New Color Blindness Cause Identified (CUMC Newsroom)
Source: CUMC Newsroom
A rare eye disorder marked by color blindness, light sensitivity, and other vision problems can result from a newly discovered gene mutation identified by an international research team, including scientists from Columbia University Medical Center (CUMC). The findings, which were published today in the online edition of Nature Genetics, could lead to new, targeted treatments for this form of color blindness.
The researchers found that mutations to a gene called ATF6, a key regulator of the unfolded protein response, can lead to achromatopsia, a hereditary visual disorder characterized by color blindness, decreased vision, light sensitivity, and uncontrolled eye movement in children.
The unfolded protein response is a mechanism cells use to prevent the dangerous accumulation of unfolded or mis-folded proteins.
Based on mouse studies, the researchers suspect that the cone cells of people with achromatopsia are not permanently damaged and could be revived by enhancing the pathway that regulates the unfolded protein response. “Several drugs that activate this pathway have already been approved by the FDA for other conditions and could potentially benefit patients with achromatopsia,” said one of the study leaders, Stephen Tsang, MD, PhD, who is the Laszlo Z. Bito Associate Professor of Ophthalmology, and is affiliated with the Institute of Human Nutrition, at CUMC.

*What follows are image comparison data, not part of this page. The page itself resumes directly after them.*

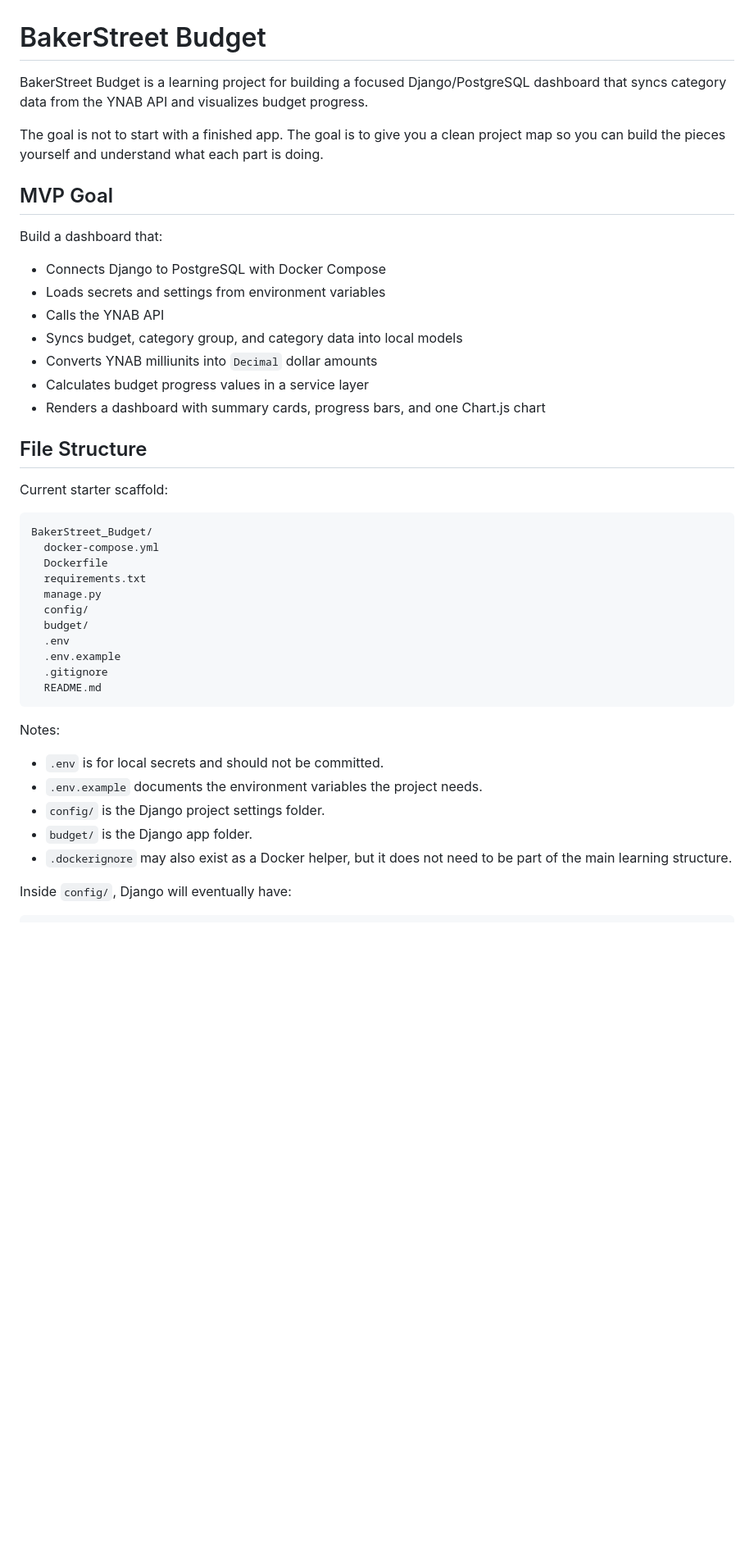
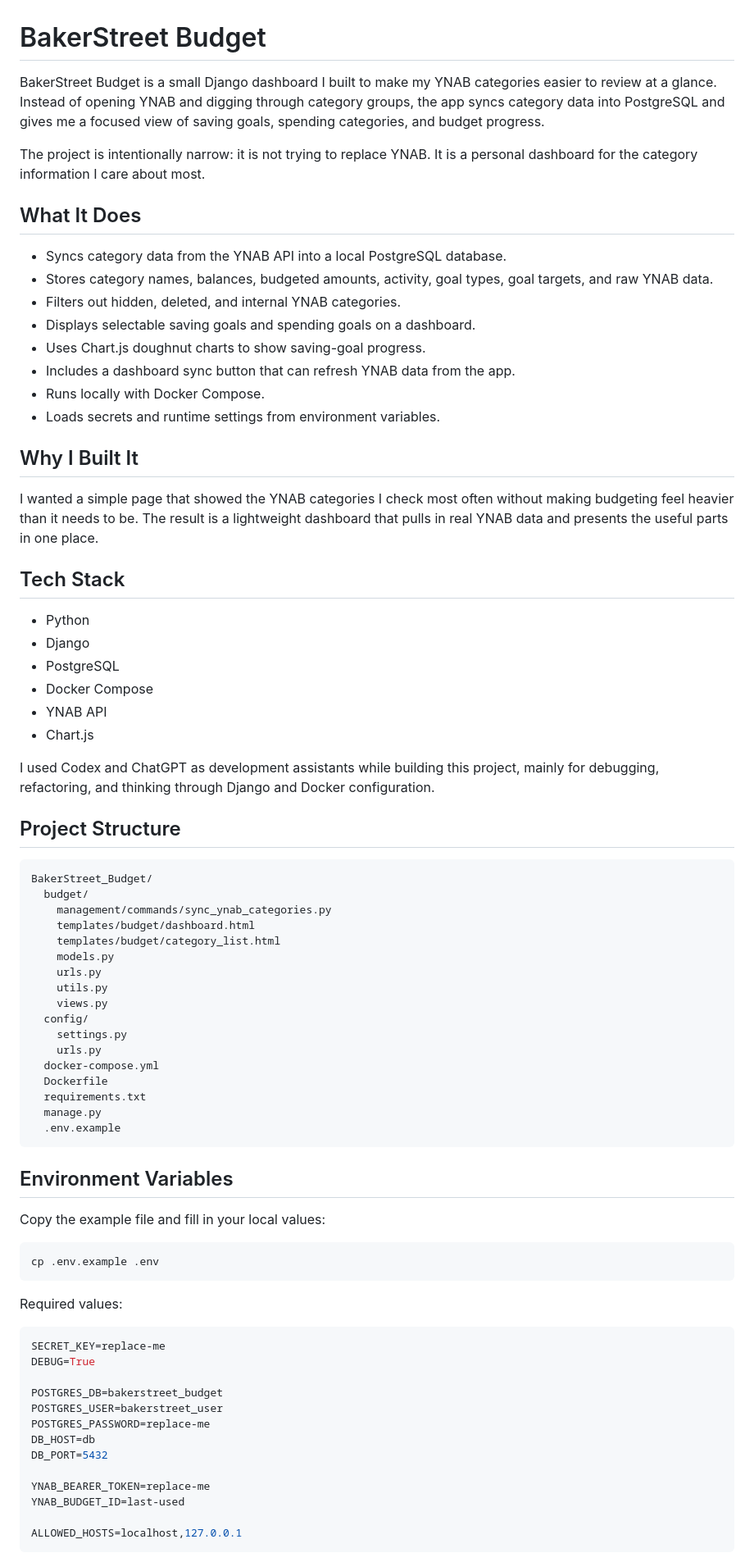
Before and after one commit to JacobLanter/BakerStreet_Budget, a Markdown page: README.md, the part around the change printed below. Shown: that part at 82% size. Drawn GitHub-style; blank space fills up the shorter version.

Commit message:
Updated README
Signed-off-by: Jacob Lanter <jacobalanter116@gmail.com>

````diff
--- a/README.md
+++ b/README.md
@@ -1,45 +1,80 @@
 # BakerStreet Budget
 
-BakerStreet Budget is a learning project for building a focused Django/PostgreSQL dashboard that syncs category data from the YNAB API and visualizes budget progress.
+BakerStreet Budget is a small Django dashboard I built to make my YNAB categories easier to review at a glance. Instead of opening YNAB and digging through category groups, the app syncs category data into PostgreSQL and gives me a focused view of saving goals, spending categories, and budget progress.
 
-The goal is not to start with a finished app. The goal is to give you a clean project map so you can build the pieces yourself and understand what each part is doing.
+The project is intentionally narrow: it is not trying to replace YNAB. It is a personal dashboard for the category information I care about most.
 
-## MVP Goal
+## What It Does
 
-Build a dashboard that:
+- Syncs category data from the YNAB API into a local PostgreSQL database.
+- Stores category names, balances, budgeted amounts, activity, goal types, goal targets, and raw YNAB data.
+- Filters out hidden, deleted, and internal YNAB categories.
+- Displays selectable saving goals and spending goals on a dashboard.
+- Uses Chart.js doughnut charts to show saving-goal progress.
+- Includes a dashboard sync button that can refresh YNAB data from the app.
+- Runs locally with Docker Compose.
+- Loads secrets and runtime settings from environment variables.
 
-- Connects Django to PostgreSQL with Docker Compose
-- Loads secrets and settings from environment variables
-- Calls the YNAB API
-- Syncs budget, category group, and category data into local models
-- Converts YNAB milliunits into `Decimal` dollar amounts
-- Calculates budget progress values in a service layer
-- Renders a dashboard with summary cards, progress bars, and one Chart.js chart
+## Why I Built It
 
-## File Structure
+I wanted a simple page that showed the YNAB categories I check most often without making budgeting feel heavier than it needs to be. The result is a lightweight dashboard that pulls in real YNAB data and presents the useful parts in one place.
 
-Current starter scaffold:
+## Tech Stack
+
+- Python
+- Django
+- PostgreSQL
+- Docker Compose
+- YNAB API
+- Chart.js
+
+I used Codex and ChatGPT as development assistants while building this project, mainly for debugging, refactoring, and thinking through Django and Docker configuration.
+
+## Project Structure
 
 ```text
 BakerStreet_Budget/
+  budget/
+    management/commands/sync_ynab_categories.py
+    templates/budget/dashboard.html
+    templates/budget/category_list.html
+    models.py
+    urls.py
+    utils.py
+    views.py
+  config/
+    settings.py
+    urls.py
   docker-compose.yml
   Dockerfile
   requirements.txt
   manage.py
-  config/
-  budget/
-  .env
   .env.example
-  .gitignore
-  README.md
 ```
 
-Notes:
+## Environment Variables
 
-- `.env` is for local secrets and should not be committed.
-- `.env.example` documents the environment variables the project needs.
-- `config/` is the Django project settings folder.
-- `budget/` is the Django app folder.
-- `.dockerignore` may also exist as a Docker helper, but it does not need to be part of the main learning structure.
+Copy the example file and fill in your local values:
 
-Inside `config/`, Django will eventually have:
+```bash
+cp .env.example .env
+```
+
+Required values:
+
+```env
+SECRET_KEY=replace-me
+DEBUG=True
+
+POSTGRES_DB=bakerstreet_budget
+POSTGRES_USER=bakerstreet_user
+POSTGRES_PASSWORD=replace-me
+DB_HOST=db
+DB_PORT=5432
+
+YNAB_BEARER_TOKEN=replace-me
+YNAB_BUDGET_ID=last-used
+
+ALLOWED_HOSTS=localhost,127.0.0.1
+```
+
````
Also changed, not shown: other parts of README.md (+43 -112 lines).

“Dr. Tsang’s innovative research continues to unfold the genetic basis for a variety of ocular diseases. This finding is an example of the finest clinically based science that will ultimately allow us to overcome preventable vision loss,” said George A. Cioffi, MD, Edward S. Harness Chairman and Ophthalmologist-in-Chief at NewYork-Presbyterian Hospital/Columbia University Medical Center.
“Five genes had previously been linked to achromatopsia; however, they accounted for only about half of all cases,” said Dr. Tsang. “Using next-generation gene sequencing on a small group of patients, we found that mutations in a sixth gene—ATF6—can independently lead to the disease.”
Dr. Tsang is also associate professor of pathology and cell biology at CUMC and an attending physician at NewYork-Presbyterian Hospital.
Mutations in ATF6 (activating transcription factor 6A) have been implicated in other conditions, including diabetes and Alzheimer disease models, but this is the first time that they have been directly linked to human disease.
Achromatopsia, famously described by Oliver Sacks in his book Island of the Colorblind, affects an estimated one in 30,000 people worldwide. It is a disorder of the retina’s cone cells, which provide vision in daylight, including color vision. Rod cells, which provide vision in dim light, are unaffected. There is currently no effective treatment for the disease, which appears in infancy and typically does not progress. Ophthalmologists prescribe specially-filtered dark glasses or red-tinted contact lenses to reduce light sensitivity and with the intention of improving visual acuity.
The new mutations were initially identified by sequencing the exomes (protein-coding portions of the genome) of three children with achromatopsia who receive their care at NYPH. None of the children had mutations in the five known achromatopsia genes. ATF6 mutations were subsequently observed in 15 achromatopsia patients from nine other families in the study. All of the patients were found to have significant fovea hypoplasia (an underdevelopment of the macula, the center of the retina), a characteristic not commonly seen in other achromatopsia patients.
By analyzing skin cells from achromatopsia patients and their unaffected family members, the researchers confirmed that the ATF6 mutations were interfering with the signaling pathway that regulates the unfolded protein response. Surprisingly, the patients had no other ATF6-related abnormalities. “ATF6 is found in every cell of the body, but for some reason only the cone cells were affected,” said Dr. Tsang.
The researchers estimate that ATF6 mutations account for only about one percent of cases of the disease. “As we sequence more and more achromatopsia patients, we’re likely to identify other genes,” said Dr. Tsang. “I think the important lesson of this study is that it demonstrates how advanced technologies are bringing precision medicine to the field of ophthalmology. Certain diseases may look the same based on the clinical diagnosis, but we’re finding that each patient is a little bit different and may benefit from a personalized approach to treatment.”